» **DATA**
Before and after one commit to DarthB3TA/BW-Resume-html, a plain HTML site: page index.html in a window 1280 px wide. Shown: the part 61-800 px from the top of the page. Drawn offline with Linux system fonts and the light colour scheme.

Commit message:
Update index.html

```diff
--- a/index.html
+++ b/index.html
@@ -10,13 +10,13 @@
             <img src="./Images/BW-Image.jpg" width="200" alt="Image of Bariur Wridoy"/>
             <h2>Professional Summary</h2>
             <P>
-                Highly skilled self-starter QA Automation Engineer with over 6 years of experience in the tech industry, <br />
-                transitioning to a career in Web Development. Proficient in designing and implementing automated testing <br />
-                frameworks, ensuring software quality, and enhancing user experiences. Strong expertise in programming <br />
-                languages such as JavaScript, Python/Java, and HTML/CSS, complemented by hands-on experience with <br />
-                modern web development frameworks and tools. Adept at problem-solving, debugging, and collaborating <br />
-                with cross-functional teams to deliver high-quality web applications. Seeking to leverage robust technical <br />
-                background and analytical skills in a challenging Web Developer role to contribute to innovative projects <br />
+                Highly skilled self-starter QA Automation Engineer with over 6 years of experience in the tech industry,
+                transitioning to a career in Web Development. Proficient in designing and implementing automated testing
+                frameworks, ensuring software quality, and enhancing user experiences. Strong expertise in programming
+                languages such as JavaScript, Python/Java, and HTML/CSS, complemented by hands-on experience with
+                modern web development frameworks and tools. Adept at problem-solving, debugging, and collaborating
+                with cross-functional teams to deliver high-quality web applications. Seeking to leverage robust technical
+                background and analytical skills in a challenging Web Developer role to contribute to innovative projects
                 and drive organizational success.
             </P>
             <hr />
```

...

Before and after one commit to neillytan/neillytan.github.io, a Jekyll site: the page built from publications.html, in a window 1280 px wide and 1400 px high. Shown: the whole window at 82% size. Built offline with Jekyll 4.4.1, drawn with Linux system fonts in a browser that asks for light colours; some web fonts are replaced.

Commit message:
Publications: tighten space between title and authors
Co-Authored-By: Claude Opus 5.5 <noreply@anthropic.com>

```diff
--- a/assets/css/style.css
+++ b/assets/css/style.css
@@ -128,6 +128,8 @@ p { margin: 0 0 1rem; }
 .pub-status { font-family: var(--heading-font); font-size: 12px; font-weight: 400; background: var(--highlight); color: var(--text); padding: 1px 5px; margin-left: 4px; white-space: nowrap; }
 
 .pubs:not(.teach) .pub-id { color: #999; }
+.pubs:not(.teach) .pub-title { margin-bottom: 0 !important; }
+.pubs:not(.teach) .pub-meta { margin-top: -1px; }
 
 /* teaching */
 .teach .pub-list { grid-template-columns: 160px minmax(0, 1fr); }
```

* * *

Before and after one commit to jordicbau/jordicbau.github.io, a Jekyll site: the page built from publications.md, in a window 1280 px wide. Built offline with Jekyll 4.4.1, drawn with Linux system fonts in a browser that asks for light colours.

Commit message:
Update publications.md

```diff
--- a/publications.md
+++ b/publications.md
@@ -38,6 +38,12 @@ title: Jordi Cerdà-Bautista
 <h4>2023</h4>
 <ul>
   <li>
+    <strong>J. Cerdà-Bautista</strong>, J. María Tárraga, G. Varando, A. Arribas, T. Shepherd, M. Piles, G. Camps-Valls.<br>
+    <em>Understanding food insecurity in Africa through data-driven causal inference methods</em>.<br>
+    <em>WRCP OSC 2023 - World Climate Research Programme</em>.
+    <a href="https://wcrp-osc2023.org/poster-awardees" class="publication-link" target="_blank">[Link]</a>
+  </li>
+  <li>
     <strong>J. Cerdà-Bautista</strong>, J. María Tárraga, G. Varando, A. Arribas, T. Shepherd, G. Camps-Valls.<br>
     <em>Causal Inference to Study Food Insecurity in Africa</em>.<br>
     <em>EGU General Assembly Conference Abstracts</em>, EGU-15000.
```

» **WHAT YOU WILL DO**
Lines that contain "title" are to be copied from the records above.

» **THE COMPLETED TASK**
Publications: tighten space between title and authors
+.pubs:not(.teach) .pub-title { margin-bottom: 0 !important; }
@@ -38,6 +38,12 @@ title: Jordi Cerdà-Bautista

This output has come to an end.